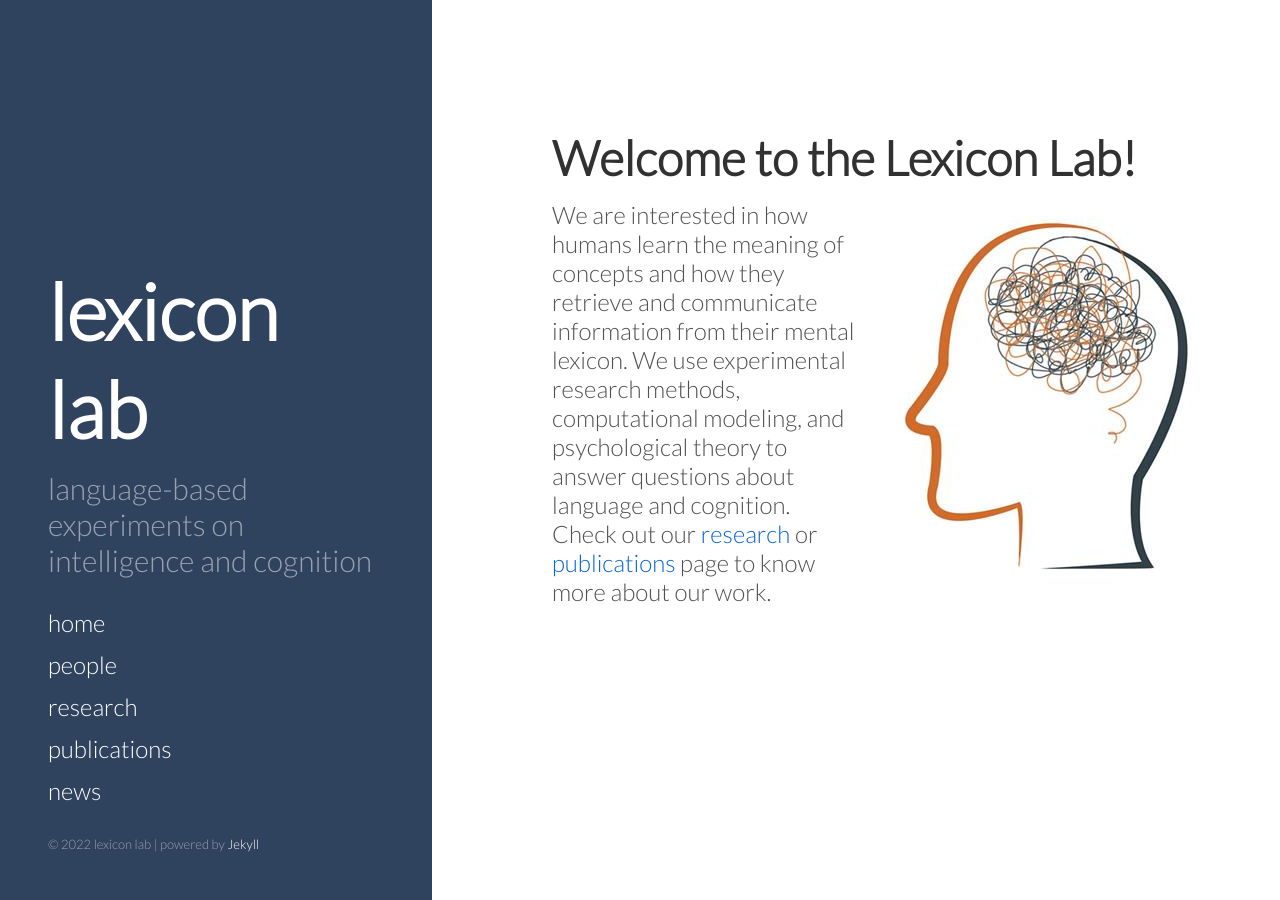
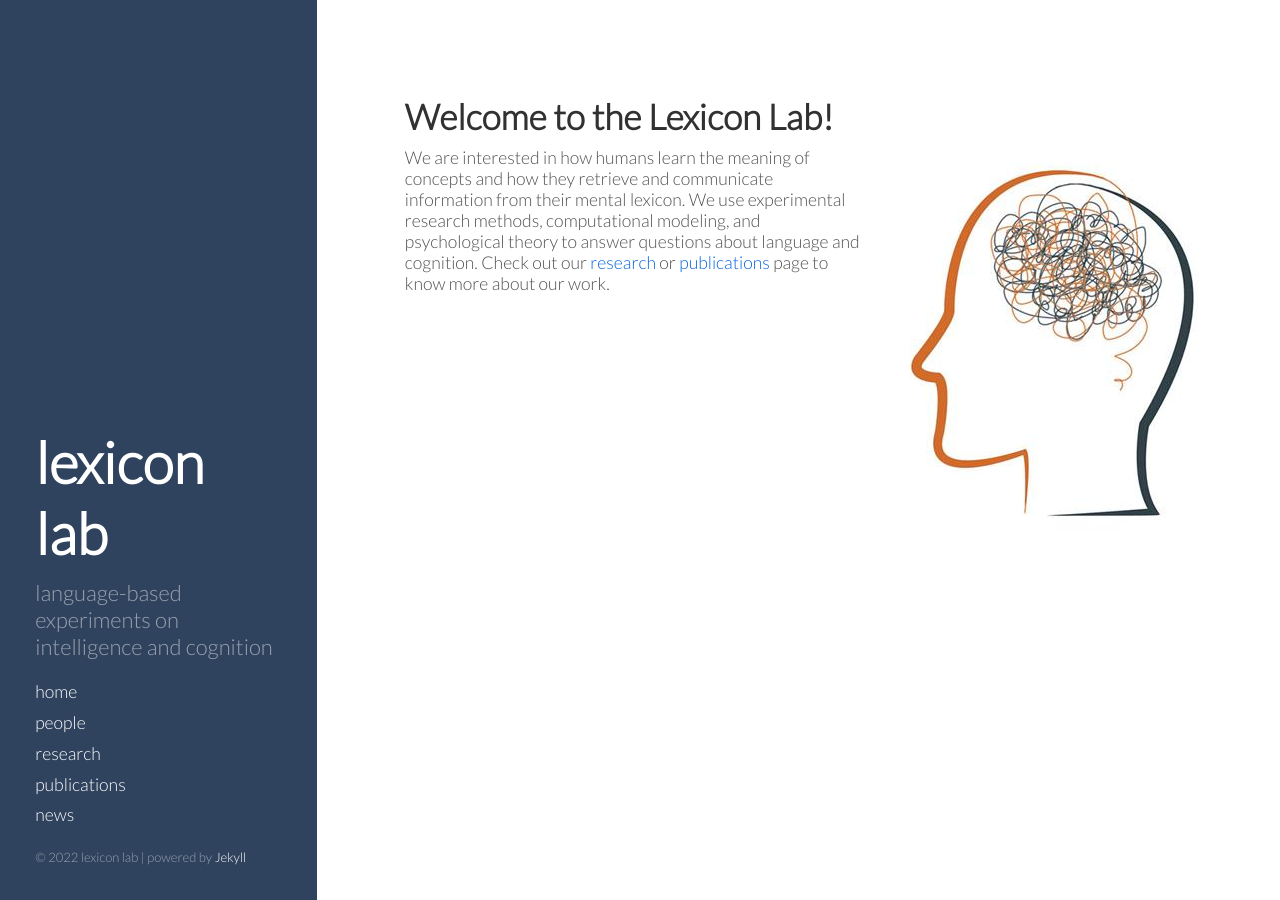
Before and after one commit to thelexiconlab/thelexiconlab.github.io, a Jekyll site: the page built from index.html, in a window 1280 px wide. Built offline with Jekyll 4.4.1, drawn with Linux system fonts in a browser that asks for light colours; Markdown is read by kramdown in place of the engine named in the settings; the list of posts is cut into pages by our own code.

Commit message:
changed font

```diff
--- a/public/css/hyde.css
+++ b/public/css/hyde.css
@@ -36,12 +36,12 @@ html {
 }
 @media (min-width: 48em) {
   html {
-    font-size: 1.5em;
+    font-size: 1.1em;
   }
 }
 @media (min-width: 58em) {
   html {
-    font-size: 1.5em;
+    font-size: 1.1em;
   }
 }
 
```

○ ○ ○ ○

### Exercise aim
Each record above must be set down again unchanged, with its pictures left out.

### Response
Before and after one commit to thelexiconlab/thelexiconlab.github.io, a Jekyll site: the page built from index.html, in a window 1280 px wide. Built offline with Jekyll 4.4.1, drawn with Linux system fonts in a browser that asks for light colours; Markdown is read by kramdown in place of the engine named in the settings; the list of posts is cut into pages by our own code.

Commit message:
changed font

```diff
--- a/public/css/hyde.css
+++ b/public/css/hyde.css
@@ -36,12 +36,12 @@ html {
 }
 @media (min-width: 48em) {
   html {
-    font-size: 1.5em;
+    font-size: 1.1em;
   }
 }
 @media (min-width: 58em) {
   html {
-    font-size: 1.5em;
+    font-size: 1.1em;
   }
 }
 
```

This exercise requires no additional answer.